WHAT THE TASK ASKS: Please copy every record below exactly, but leave the pictures out.

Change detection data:
------------

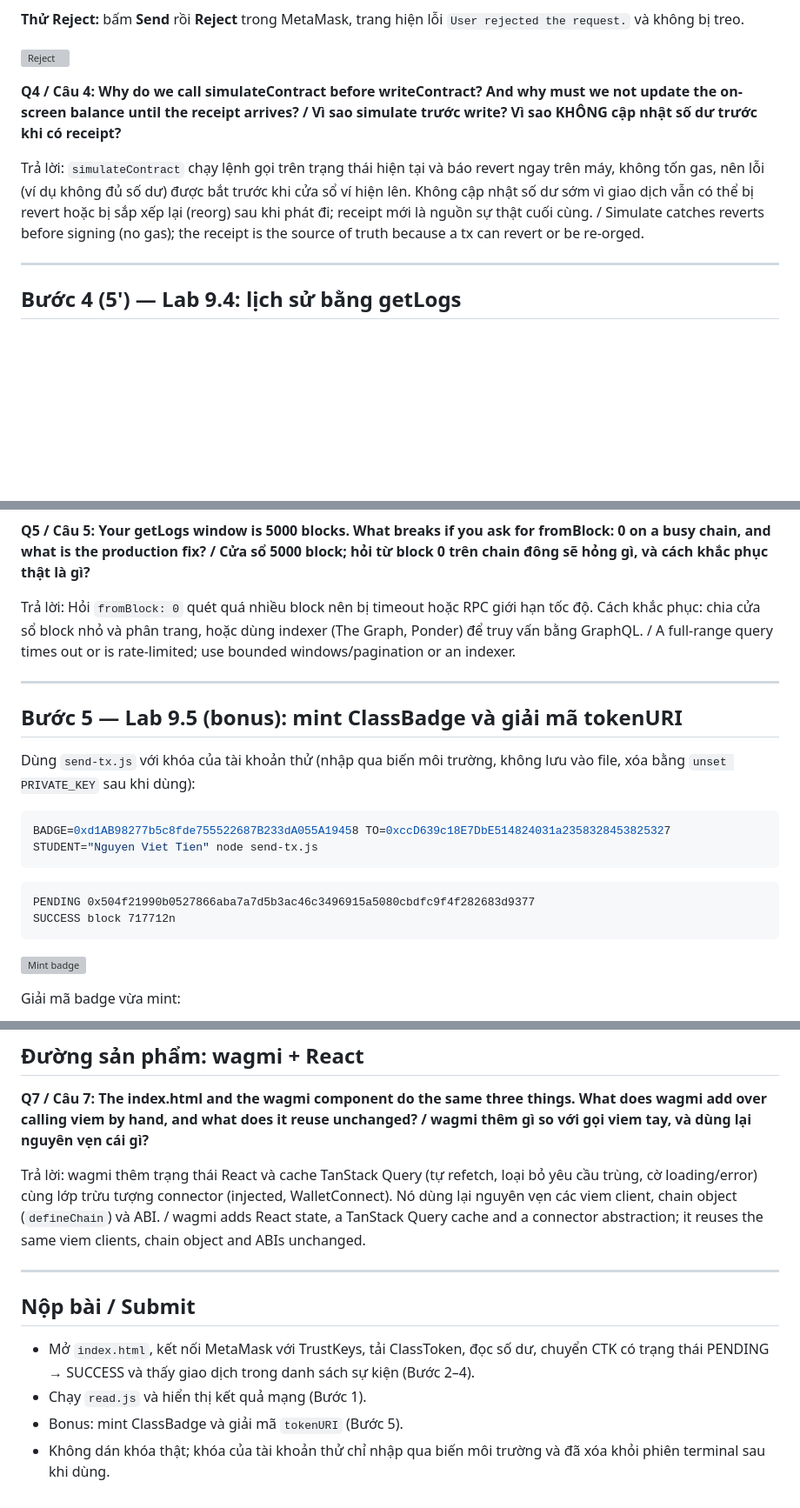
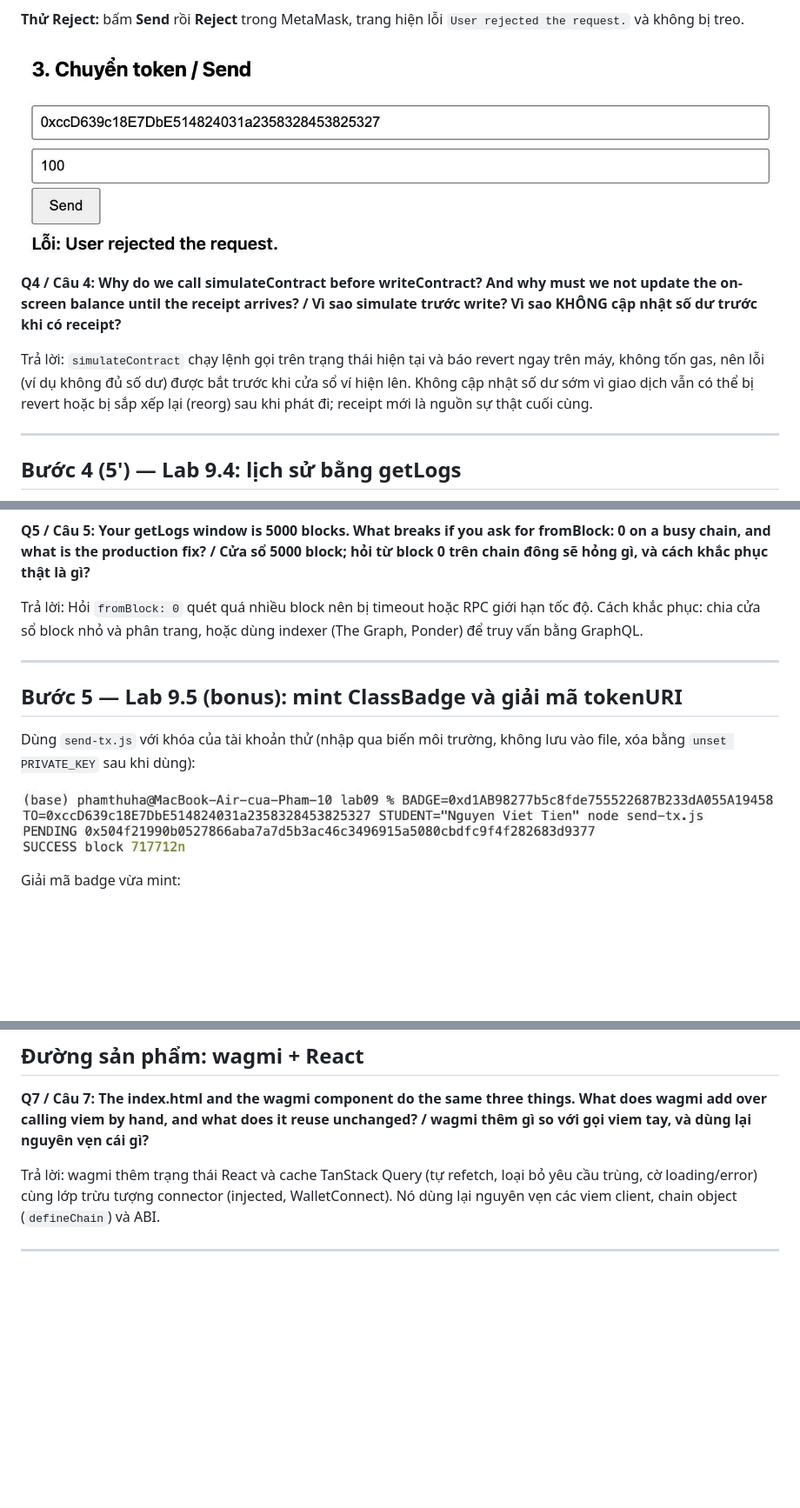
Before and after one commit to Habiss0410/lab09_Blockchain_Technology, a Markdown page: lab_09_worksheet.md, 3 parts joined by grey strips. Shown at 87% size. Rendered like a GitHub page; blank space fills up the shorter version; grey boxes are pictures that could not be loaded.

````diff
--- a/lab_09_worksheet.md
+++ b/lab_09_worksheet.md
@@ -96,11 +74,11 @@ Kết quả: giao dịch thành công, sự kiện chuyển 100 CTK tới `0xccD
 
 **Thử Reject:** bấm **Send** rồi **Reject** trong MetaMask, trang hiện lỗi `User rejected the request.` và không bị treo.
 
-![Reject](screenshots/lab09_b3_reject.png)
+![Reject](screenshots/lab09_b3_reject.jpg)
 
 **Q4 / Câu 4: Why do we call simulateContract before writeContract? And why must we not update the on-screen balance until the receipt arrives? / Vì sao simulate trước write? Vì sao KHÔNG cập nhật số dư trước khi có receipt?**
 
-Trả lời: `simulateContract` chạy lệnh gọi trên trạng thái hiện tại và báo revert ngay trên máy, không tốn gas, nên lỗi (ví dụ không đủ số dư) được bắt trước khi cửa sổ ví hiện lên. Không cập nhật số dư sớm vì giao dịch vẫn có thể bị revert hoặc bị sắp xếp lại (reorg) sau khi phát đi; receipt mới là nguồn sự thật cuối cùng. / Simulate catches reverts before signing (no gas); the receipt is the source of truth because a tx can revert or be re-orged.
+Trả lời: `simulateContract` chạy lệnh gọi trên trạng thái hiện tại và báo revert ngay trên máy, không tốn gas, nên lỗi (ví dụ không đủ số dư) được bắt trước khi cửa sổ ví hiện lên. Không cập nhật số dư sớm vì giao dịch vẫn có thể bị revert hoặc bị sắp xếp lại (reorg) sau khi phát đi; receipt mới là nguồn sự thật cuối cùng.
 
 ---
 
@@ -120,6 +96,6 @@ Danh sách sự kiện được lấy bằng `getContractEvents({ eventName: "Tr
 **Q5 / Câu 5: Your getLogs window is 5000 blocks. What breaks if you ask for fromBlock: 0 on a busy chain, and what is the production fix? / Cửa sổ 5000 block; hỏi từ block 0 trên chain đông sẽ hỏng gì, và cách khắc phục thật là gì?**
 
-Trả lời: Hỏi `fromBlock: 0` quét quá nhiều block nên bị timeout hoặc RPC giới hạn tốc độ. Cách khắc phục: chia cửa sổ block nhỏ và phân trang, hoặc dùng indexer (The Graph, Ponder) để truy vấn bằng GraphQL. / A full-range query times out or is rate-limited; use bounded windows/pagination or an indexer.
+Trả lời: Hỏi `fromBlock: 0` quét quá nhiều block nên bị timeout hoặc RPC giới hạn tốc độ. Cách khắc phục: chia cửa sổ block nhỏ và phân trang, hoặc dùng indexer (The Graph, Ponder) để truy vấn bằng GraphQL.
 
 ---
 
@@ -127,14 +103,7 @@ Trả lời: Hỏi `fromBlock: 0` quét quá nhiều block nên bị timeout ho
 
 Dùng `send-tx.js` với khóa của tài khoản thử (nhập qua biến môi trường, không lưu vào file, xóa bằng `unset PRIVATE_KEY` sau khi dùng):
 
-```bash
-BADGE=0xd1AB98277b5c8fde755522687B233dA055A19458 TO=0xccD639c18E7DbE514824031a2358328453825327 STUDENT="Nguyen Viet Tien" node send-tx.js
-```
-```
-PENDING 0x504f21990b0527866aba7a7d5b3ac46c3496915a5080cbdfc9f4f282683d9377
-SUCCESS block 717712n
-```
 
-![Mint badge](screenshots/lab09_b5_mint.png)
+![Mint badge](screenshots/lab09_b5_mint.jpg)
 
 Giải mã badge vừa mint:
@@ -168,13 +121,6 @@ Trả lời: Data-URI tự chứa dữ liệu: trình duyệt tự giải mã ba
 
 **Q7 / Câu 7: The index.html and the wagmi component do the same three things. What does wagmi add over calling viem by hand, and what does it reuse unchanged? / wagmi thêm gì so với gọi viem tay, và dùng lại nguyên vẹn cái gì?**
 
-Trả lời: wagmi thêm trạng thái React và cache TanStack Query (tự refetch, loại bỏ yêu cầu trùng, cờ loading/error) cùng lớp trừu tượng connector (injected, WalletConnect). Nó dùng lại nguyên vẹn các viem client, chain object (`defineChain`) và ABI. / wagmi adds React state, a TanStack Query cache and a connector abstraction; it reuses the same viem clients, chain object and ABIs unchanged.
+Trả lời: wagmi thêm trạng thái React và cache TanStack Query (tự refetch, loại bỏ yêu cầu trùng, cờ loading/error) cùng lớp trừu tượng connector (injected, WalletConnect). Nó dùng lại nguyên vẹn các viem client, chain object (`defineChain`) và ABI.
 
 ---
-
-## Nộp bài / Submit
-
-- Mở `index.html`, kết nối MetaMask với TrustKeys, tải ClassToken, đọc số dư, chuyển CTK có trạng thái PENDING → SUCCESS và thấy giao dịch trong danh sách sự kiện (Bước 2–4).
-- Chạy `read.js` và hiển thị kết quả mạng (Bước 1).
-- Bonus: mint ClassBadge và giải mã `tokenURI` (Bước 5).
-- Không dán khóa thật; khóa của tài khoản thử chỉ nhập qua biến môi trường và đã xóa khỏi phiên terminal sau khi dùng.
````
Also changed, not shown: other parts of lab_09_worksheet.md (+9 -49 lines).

------------

RESPONSE AREA:
Before and after one commit to Habiss0410/lab09_Blockchain_Technology, a Markdown page: lab_09_worksheet.md, 3 parts joined by grey strips. Shown at 87% size. Rendered like a GitHub page; blank space fills up the shorter version; grey boxes are pictures that could not be loaded.

````diff
--- a/lab_09_worksheet.md
+++ b/lab_09_worksheet.md
@@ -96,11 +74,11 @@ Kết quả: giao dịch thành công, sự kiện chuyển 100 CTK tới `0xccD
 
 **Thử Reject:** bấm **Send** rồi **Reject** trong MetaMask, trang hiện lỗi `User rejected the request.` và không bị treo.
 
-![Reject](screenshots/lab09_b3_reject.png)
+![Reject](screenshots/lab09_b3_reject.jpg)
 
 **Q4 / Câu 4: Why do we call simulateContract before writeContract? And why must we not update the on-screen balance until the receipt arrives? / Vì sao simulate trước write? Vì sao KHÔNG cập nhật số dư trước khi có receipt?**
 
-Trả lời: `simulateContract` chạy lệnh gọi trên trạng thái hiện tại và báo revert ngay trên máy, không tốn gas, nên lỗi (ví dụ không đủ số dư) được bắt trước khi cửa sổ ví hiện lên. Không cập nhật số dư sớm vì giao dịch vẫn có thể bị revert hoặc bị sắp xếp lại (reorg) sau khi phát đi; receipt mới là nguồn sự thật cuối cùng. / Simulate catches reverts before signing (no gas); the receipt is the source of truth because a tx can revert or be re-orged.
+Trả lời: `simulateContract` chạy lệnh gọi trên trạng thái hiện tại và báo revert ngay trên máy, không tốn gas, nên lỗi (ví dụ không đủ số dư) được bắt trước khi cửa sổ ví hiện lên. Không cập nhật số dư sớm vì giao dịch vẫn có thể bị revert hoặc bị sắp xếp lại (reorg) sau khi phát đi; receipt mới là nguồn sự thật cuối cùng.
 
 ---
 
@@ -120,6 +96,6 @@ Danh sách sự kiện được lấy bằng `getContractEvents({ eventName: "Tr
 **Q5 / Câu 5: Your getLogs window is 5000 blocks. What breaks if you ask for fromBlock: 0 on a busy chain, and what is the production fix? / Cửa sổ 5000 block; hỏi từ block 0 trên chain đông sẽ hỏng gì, và cách khắc phục thật là gì?**
 
-Trả lời: Hỏi `fromBlock: 0` quét quá nhiều block nên bị timeout hoặc RPC giới hạn tốc độ. Cách khắc phục: chia cửa sổ block nhỏ và phân trang, hoặc dùng indexer (The Graph, Ponder) để truy vấn bằng GraphQL. / A full-range query times out or is rate-limited; use bounded windows/pagination or an indexer.
+Trả lời: Hỏi `fromBlock: 0` quét quá nhiều block nên bị timeout hoặc RPC giới hạn tốc độ. Cách khắc phục: chia cửa sổ block nhỏ và phân trang, hoặc dùng indexer (The Graph, Ponder) để truy vấn bằng GraphQL.
 
 ---
 
@@ -127,14 +103,7 @@ Trả lời: Hỏi `fromBlock: 0` quét quá nhiều block nên bị timeout ho
 
 Dùng `send-tx.js` với khóa của tài khoản thử (nhập qua biến môi trường, không lưu vào file, xóa bằng `unset PRIVATE_KEY` sau khi dùng):
 
-```bash
-BADGE=0xd1AB98277b5c8fde755522687B233dA055A19458 TO=0xccD639c18E7DbE514824031a2358328453825327 STUDENT="Nguyen Viet Tien" node send-tx.js
-```
-```
-PENDING 0x504f21990b0527866aba7a7d5b3ac46c3496915a5080cbdfc9f4f282683d9377
-SUCCESS block 717712n
-```
 
-![Mint badge](screenshots/lab09_b5_mint.png)
+![Mint badge](screenshots/lab09_b5_mint.jpg)
 
 Giải mã badge vừa mint:
@@ -168,13 +121,6 @@ Trả lời: Data-URI tự chứa dữ liệu: trình duyệt tự giải mã ba
 
 **Q7 / Câu 7: The index.html and the wagmi component do the same three things. What does wagmi add over calling viem by hand, and what does it reuse unchanged? / wagmi thêm gì so với gọi viem tay, và dùng lại nguyên vẹn cái gì?**
 
-Trả lời: wagmi thêm trạng thái React và cache TanStack Query (tự refetch, loại bỏ yêu cầu trùng, cờ loading/error) cùng lớp trừu tượng connector (injected, WalletConnect). Nó dùng lại nguyên vẹn các viem client, chain object (`defineChain`) và ABI. / wagmi adds React state, a TanStack Query cache and a connector abstraction; it reuses the same viem clients, chain object and ABIs unchanged.
+Trả lời: wagmi thêm trạng thái React và cache TanStack Query (tự refetch, loại bỏ yêu cầu trùng, cờ loading/error) cùng lớp trừu tượng connector (injected, WalletConnect). Nó dùng lại nguyên vẹn các viem client, chain object (`defineChain`) và ABI.
 
 ---
-
-## Nộp bài / Submit
-
-- Mở `index.html`, kết nối MetaMask với TrustKeys, tải ClassToken, đọc số dư, chuyển CTK có trạng thái PENDING → SUCCESS và thấy giao dịch trong danh sách sự kiện (Bước 2–4).
-- Chạy `read.js` và hiển thị kết quả mạng (Bước 1).
-- Bonus: mint ClassBadge và giải mã `tokenURI` (Bước 5).
-- Không dán khóa thật; khóa của tài khoản thử chỉ nhập qua biến môi trường và đã xóa khỏi phiên terminal sau khi dùng.
````
Also changed, not shown: other parts of lab_09_worksheet.md (+9 -49 lines).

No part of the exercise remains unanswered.